──────── Data under study ────────

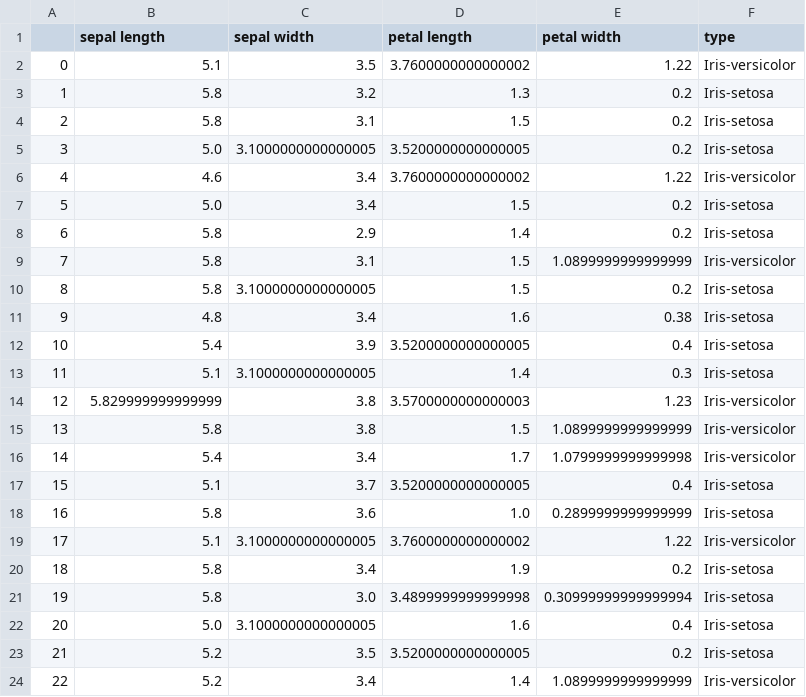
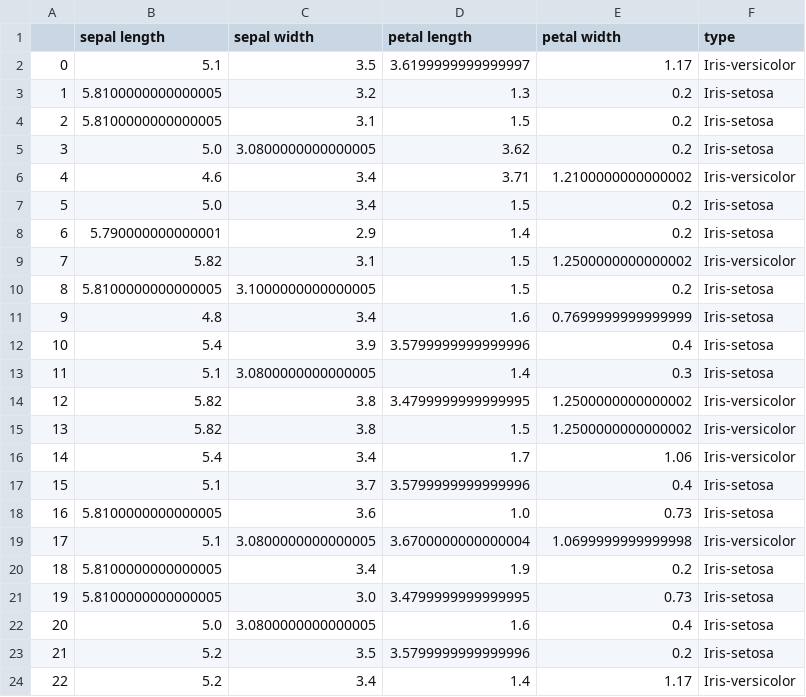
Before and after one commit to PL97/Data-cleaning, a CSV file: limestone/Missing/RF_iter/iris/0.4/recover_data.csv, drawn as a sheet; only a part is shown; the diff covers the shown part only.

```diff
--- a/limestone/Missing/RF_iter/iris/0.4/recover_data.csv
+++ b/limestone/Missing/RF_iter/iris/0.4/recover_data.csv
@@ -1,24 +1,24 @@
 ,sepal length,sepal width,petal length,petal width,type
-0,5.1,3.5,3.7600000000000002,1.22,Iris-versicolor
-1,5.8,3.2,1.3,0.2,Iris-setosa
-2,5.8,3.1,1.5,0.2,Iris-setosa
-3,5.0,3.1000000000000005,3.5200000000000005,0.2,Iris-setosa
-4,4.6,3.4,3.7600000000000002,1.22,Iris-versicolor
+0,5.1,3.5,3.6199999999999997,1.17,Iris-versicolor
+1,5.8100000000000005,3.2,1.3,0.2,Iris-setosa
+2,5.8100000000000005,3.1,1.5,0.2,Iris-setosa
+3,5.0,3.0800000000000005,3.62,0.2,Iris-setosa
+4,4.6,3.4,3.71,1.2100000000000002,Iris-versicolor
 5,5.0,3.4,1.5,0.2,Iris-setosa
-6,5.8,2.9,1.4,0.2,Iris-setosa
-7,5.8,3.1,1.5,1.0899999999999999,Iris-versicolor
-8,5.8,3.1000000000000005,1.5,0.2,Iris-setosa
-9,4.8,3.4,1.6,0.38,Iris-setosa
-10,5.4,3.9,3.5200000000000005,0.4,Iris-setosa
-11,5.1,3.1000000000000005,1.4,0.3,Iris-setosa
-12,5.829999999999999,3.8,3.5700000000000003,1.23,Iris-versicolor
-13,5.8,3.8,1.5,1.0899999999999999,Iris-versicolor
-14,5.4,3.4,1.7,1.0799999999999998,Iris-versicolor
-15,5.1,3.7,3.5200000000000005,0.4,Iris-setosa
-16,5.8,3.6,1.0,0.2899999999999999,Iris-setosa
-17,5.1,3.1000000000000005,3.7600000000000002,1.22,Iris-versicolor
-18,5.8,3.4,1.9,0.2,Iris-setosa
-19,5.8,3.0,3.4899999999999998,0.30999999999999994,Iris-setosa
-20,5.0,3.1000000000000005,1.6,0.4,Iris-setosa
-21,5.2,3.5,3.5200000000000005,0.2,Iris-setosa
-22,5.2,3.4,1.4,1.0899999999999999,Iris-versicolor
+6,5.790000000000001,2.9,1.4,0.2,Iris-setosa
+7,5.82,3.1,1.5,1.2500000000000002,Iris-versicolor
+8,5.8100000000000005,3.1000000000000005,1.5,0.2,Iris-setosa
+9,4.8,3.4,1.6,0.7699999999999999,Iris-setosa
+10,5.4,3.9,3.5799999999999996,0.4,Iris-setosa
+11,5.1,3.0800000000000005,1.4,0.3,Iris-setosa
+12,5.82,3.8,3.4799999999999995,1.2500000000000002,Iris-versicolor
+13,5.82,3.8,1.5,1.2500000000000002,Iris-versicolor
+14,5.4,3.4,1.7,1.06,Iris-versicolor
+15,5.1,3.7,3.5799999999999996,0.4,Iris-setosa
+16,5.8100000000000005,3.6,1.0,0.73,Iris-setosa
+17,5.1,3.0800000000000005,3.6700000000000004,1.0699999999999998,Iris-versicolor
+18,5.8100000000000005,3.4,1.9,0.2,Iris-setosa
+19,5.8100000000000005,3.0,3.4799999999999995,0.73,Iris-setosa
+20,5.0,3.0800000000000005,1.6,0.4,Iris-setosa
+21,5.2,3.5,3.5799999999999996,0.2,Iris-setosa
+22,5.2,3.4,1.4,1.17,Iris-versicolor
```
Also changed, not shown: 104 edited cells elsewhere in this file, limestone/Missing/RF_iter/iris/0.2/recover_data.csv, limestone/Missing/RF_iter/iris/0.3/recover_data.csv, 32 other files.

────────
──────── Data under study ────────

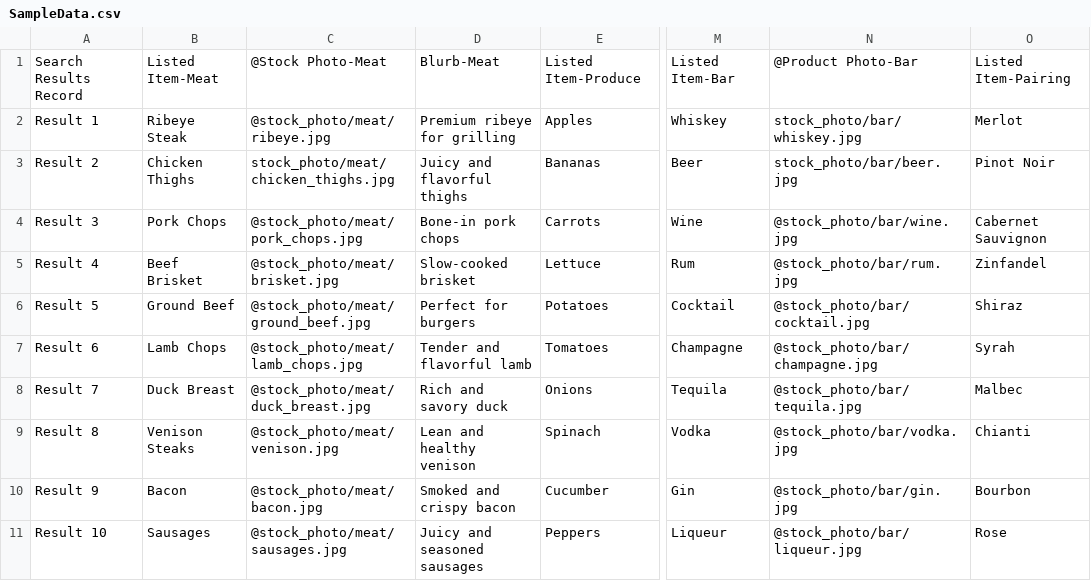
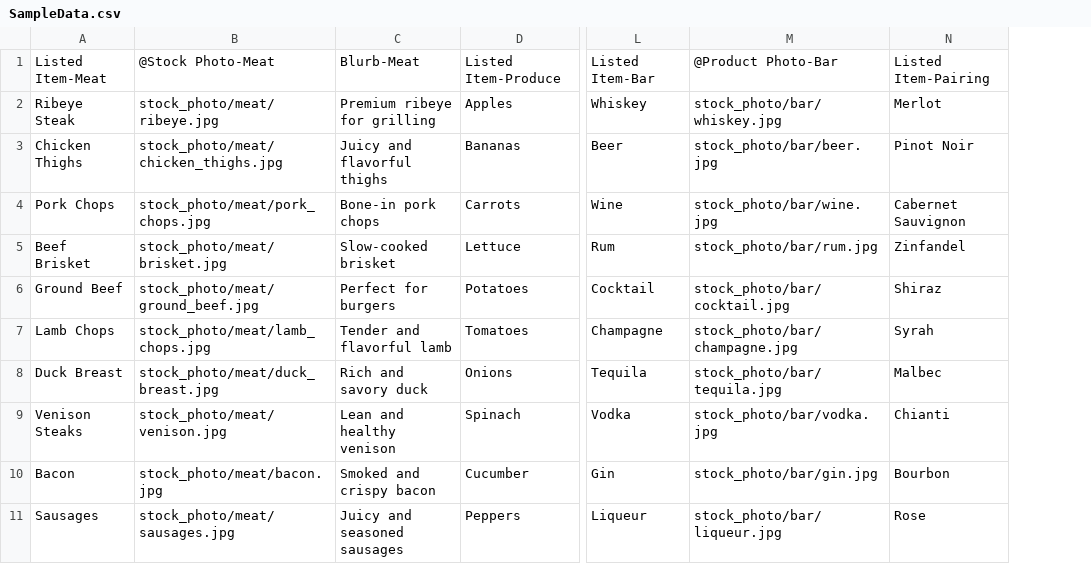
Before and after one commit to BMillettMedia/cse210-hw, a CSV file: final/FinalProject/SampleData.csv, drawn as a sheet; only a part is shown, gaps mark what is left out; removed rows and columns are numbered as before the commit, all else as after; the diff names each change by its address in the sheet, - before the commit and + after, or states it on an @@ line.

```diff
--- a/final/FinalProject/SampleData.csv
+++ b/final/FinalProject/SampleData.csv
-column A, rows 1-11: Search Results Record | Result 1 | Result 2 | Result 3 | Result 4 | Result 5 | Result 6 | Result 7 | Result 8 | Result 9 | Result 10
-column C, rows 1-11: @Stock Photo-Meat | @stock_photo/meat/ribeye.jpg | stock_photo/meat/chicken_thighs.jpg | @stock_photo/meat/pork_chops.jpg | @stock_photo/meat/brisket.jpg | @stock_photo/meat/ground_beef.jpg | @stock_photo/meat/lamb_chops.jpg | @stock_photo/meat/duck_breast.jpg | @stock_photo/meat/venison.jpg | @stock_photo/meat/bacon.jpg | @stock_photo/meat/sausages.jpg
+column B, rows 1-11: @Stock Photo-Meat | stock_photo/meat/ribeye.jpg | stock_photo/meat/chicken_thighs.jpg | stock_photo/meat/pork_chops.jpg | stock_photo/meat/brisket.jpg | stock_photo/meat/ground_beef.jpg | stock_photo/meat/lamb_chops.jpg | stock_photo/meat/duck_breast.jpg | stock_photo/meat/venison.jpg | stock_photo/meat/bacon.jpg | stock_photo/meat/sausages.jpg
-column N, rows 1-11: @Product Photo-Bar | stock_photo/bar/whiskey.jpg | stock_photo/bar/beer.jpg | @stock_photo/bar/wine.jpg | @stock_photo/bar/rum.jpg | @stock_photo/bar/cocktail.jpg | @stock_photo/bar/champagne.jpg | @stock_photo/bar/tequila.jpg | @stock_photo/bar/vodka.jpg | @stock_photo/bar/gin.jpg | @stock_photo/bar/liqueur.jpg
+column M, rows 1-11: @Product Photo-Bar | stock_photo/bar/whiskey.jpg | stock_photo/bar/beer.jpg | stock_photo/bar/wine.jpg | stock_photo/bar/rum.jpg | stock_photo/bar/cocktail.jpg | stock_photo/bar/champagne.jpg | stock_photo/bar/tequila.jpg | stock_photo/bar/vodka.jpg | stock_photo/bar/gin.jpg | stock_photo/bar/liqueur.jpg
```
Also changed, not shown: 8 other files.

────────

* Problem requirements: Within the records above, count the lines that contain "SampleData" and give the number with nothing added.

* Answer to the exercise: 3